### Activity
Copy the data that follows exactly, and include none of its images.

Dataset records:
★ ★ ★

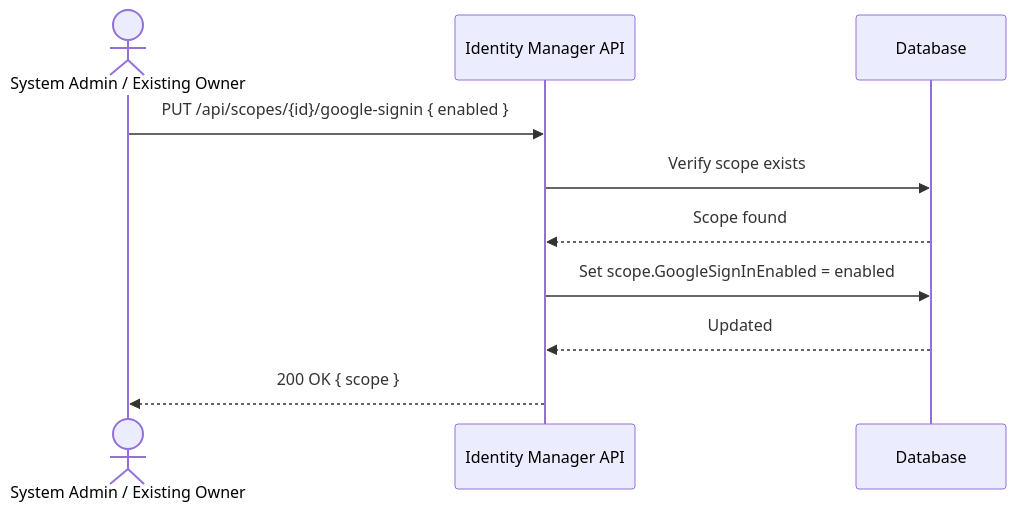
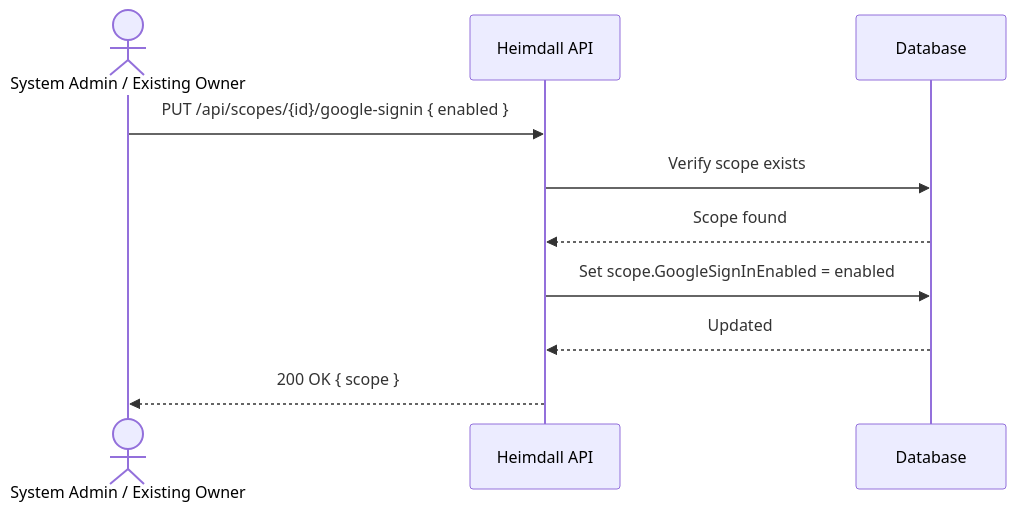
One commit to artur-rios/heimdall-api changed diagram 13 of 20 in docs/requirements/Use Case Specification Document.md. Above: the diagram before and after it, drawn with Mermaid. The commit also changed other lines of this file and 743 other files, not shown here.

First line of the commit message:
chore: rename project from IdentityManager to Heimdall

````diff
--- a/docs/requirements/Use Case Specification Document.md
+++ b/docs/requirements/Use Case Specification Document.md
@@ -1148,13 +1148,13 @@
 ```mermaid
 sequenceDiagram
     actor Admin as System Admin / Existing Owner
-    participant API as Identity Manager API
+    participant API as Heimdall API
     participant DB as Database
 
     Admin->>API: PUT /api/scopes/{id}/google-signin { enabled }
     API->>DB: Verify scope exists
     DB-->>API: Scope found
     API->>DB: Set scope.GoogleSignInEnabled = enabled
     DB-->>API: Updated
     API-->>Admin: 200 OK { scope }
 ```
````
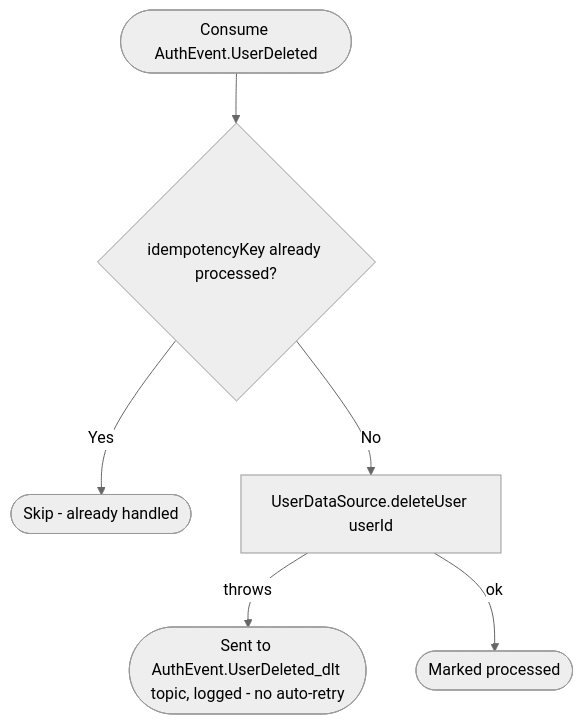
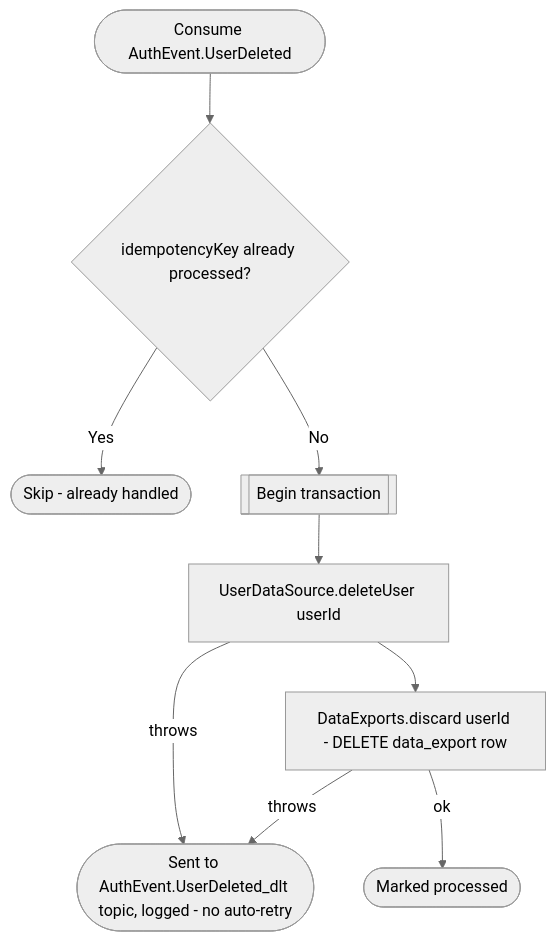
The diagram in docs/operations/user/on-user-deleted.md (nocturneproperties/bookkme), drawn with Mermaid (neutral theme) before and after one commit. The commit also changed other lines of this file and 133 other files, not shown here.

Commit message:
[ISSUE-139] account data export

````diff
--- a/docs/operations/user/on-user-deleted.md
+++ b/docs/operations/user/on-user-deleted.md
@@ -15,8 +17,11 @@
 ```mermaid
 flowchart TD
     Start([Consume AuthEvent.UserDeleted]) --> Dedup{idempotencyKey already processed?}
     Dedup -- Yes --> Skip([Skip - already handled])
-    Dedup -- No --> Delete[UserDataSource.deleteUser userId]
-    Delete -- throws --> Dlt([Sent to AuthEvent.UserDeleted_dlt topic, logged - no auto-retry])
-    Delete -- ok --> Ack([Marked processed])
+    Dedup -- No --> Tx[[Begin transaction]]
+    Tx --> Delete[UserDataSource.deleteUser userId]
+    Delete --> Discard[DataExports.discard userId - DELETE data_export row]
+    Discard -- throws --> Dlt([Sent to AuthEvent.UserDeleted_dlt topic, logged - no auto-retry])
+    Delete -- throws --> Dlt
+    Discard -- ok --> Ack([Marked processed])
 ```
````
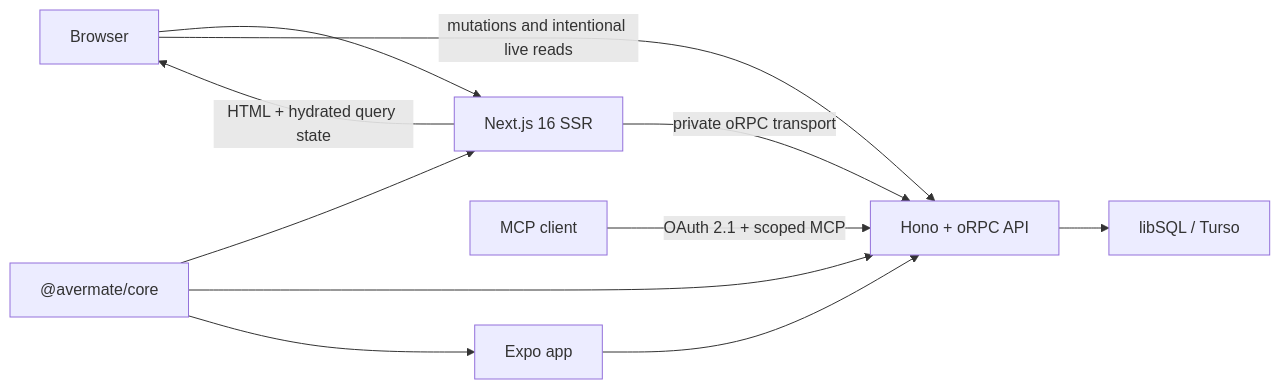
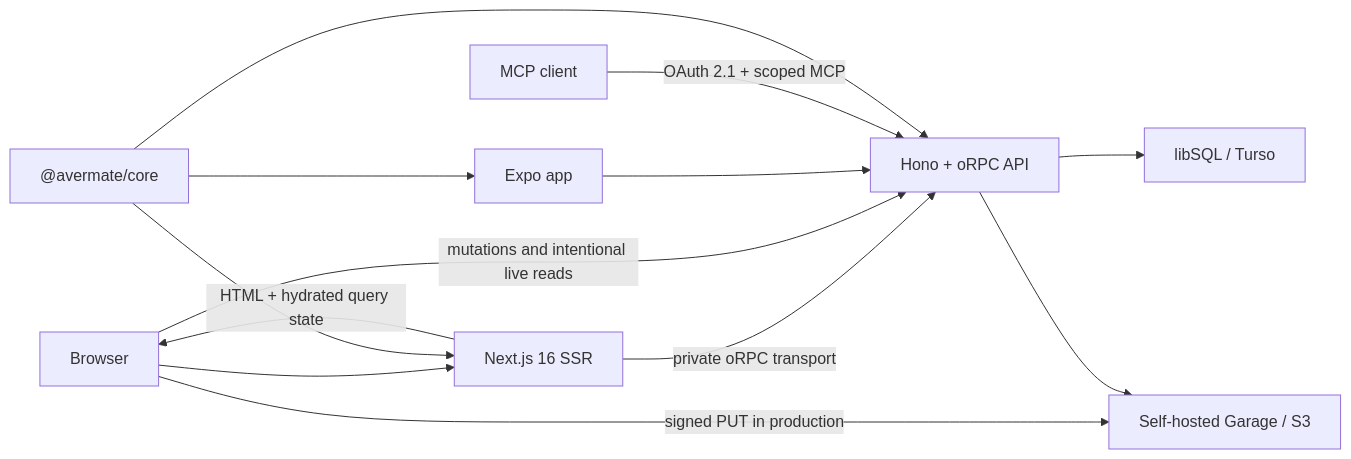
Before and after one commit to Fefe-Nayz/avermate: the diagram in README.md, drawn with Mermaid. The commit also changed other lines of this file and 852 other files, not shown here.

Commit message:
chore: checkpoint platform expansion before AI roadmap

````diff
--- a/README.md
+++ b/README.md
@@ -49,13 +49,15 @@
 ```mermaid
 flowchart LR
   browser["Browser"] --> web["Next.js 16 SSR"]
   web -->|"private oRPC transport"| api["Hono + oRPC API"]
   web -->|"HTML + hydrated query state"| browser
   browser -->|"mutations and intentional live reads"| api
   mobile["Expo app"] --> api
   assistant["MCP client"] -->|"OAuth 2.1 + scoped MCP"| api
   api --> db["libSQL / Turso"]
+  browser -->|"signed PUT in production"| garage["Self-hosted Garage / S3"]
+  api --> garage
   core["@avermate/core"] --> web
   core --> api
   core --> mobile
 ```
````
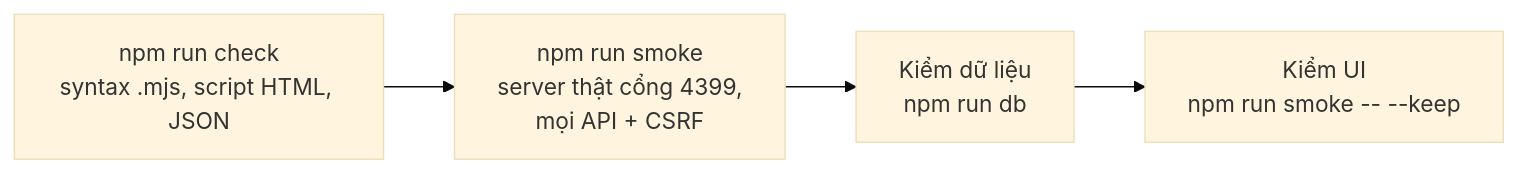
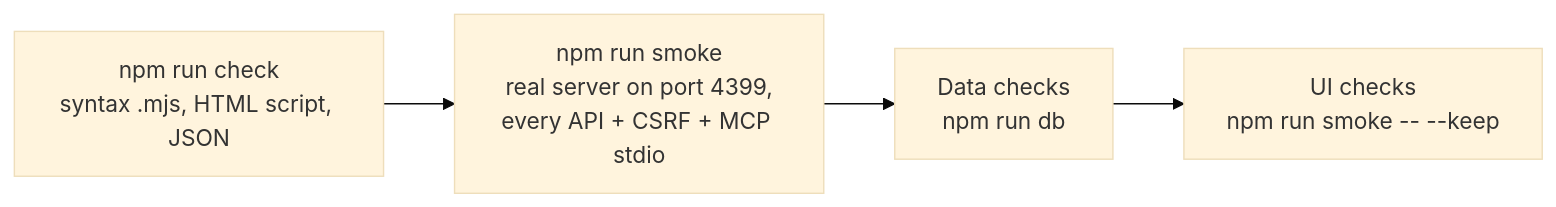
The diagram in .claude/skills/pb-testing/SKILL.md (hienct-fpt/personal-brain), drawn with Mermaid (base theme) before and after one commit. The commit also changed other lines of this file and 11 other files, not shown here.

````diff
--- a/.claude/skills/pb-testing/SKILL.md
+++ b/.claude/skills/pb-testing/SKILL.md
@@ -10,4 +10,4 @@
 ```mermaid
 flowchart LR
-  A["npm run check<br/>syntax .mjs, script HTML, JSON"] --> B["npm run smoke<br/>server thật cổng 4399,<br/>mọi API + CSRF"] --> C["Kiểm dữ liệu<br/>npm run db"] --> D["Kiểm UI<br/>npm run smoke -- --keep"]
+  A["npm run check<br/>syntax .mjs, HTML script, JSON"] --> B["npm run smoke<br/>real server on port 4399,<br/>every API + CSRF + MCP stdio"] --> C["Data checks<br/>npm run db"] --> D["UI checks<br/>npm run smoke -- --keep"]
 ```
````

★ ★ ★

### Solution to this exercise
One commit to artur-rios/heimdall-api changed diagram 13 of 20 in docs/requirements/Use Case Specification Document.md. Above: the diagram before and after it, drawn with Mermaid. The commit also changed other lines of this file and 743 other files, not shown here.

First line of the commit message:
chore: rename project from IdentityManager to Heimdall

````diff
--- a/docs/requirements/Use Case Specification Document.md
+++ b/docs/requirements/Use Case Specification Document.md
@@ -1148,13 +1148,13 @@
 ```mermaid
 sequenceDiagram
     actor Admin as System Admin / Existing Owner
-    participant API as Identity Manager API
+    participant API as Heimdall API
     participant DB as Database
 
     Admin->>API: PUT /api/scopes/{id}/google-signin { enabled }
     API->>DB: Verify scope exists
     DB-->>API: Scope found
     API->>DB: Set scope.GoogleSignInEnabled = enabled
     DB-->>API: Updated
     API-->>Admin: 200 OK { scope }
 ```
````
The diagram in docs/operations/user/on-user-deleted.md (nocturneproperties/bookkme), drawn with Mermaid (neutral theme) before and after one commit. The commit also changed other lines of this file and 133 other files, not shown here.

Commit message:
[ISSUE-139] account data export

````diff
--- a/docs/operations/user/on-user-deleted.md
+++ b/docs/operations/user/on-user-deleted.md
@@ -15,8 +17,11 @@
 ```mermaid
 flowchart TD
     Start([Consume AuthEvent.UserDeleted]) --> Dedup{idempotencyKey already processed?}
     Dedup -- Yes --> Skip([Skip - already handled])
-    Dedup -- No --> Delete[UserDataSource.deleteUser userId]
-    Delete -- throws --> Dlt([Sent to AuthEvent.UserDeleted_dlt topic, logged - no auto-retry])
-    Delete -- ok --> Ack([Marked processed])
+    Dedup -- No --> Tx[[Begin transaction]]
+    Tx --> Delete[UserDataSource.deleteUser userId]
+    Delete --> Discard[DataExports.discard userId - DELETE data_export row]
+    Discard -- throws --> Dlt([Sent to AuthEvent.UserDeleted_dlt topic, logged - no auto-retry])
+    Delete -- throws --> Dlt
+    Discard -- ok --> Ack([Marked processed])
 ```
````
Before and after one commit to Fefe-Nayz/avermate: the diagram in README.md, drawn with Mermaid. The commit also changed other lines of this file and 852 other files, not shown here.

Commit message:
chore: checkpoint platform expansion before AI roadmap

````diff
--- a/README.md
+++ b/README.md
@@ -49,13 +49,15 @@
 ```mermaid
 flowchart LR
   browser["Browser"] --> web["Next.js 16 SSR"]
   web -->|"private oRPC transport"| api["Hono + oRPC API"]
   web -->|"HTML + hydrated query state"| browser
   browser -->|"mutations and intentional live reads"| api
   mobile["Expo app"] --> api
   assistant["MCP client"] -->|"OAuth 2.1 + scoped MCP"| api
   api --> db["libSQL / Turso"]
+  browser -->|"signed PUT in production"| garage["Self-hosted Garage / S3"]
+  api --> garage
   core["@avermate/core"] --> web
   core --> api
   core --> mobile
 ```
````
The diagram in .claude/skills/pb-testing/SKILL.md (hienct-fpt/personal-brain), drawn with Mermaid (base theme) before and after one commit. The commit also changed other lines of this file and 11 other files, not shown here.

````diff
--- a/.claude/skills/pb-testing/SKILL.md
+++ b/.claude/skills/pb-testing/SKILL.md
@@ -10,4 +10,4 @@
 ```mermaid
 flowchart LR
-  A["npm run check<br/>syntax .mjs, script HTML, JSON"] --> B["npm run smoke<br/>server thật cổng 4399,<br/>mọi API + CSRF"] --> C["Kiểm dữ liệu<br/>npm run db"] --> D["Kiểm UI<br/>npm run smoke -- --keep"]
+  A["npm run check<br/>syntax .mjs, HTML script, JSON"] --> B["npm run smoke<br/>real server on port 4399,<br/>every API + CSRF + MCP stdio"] --> C["Data checks<br/>npm run db"] --> D["UI checks<br/>npm run smoke -- --keep"]
 ```
````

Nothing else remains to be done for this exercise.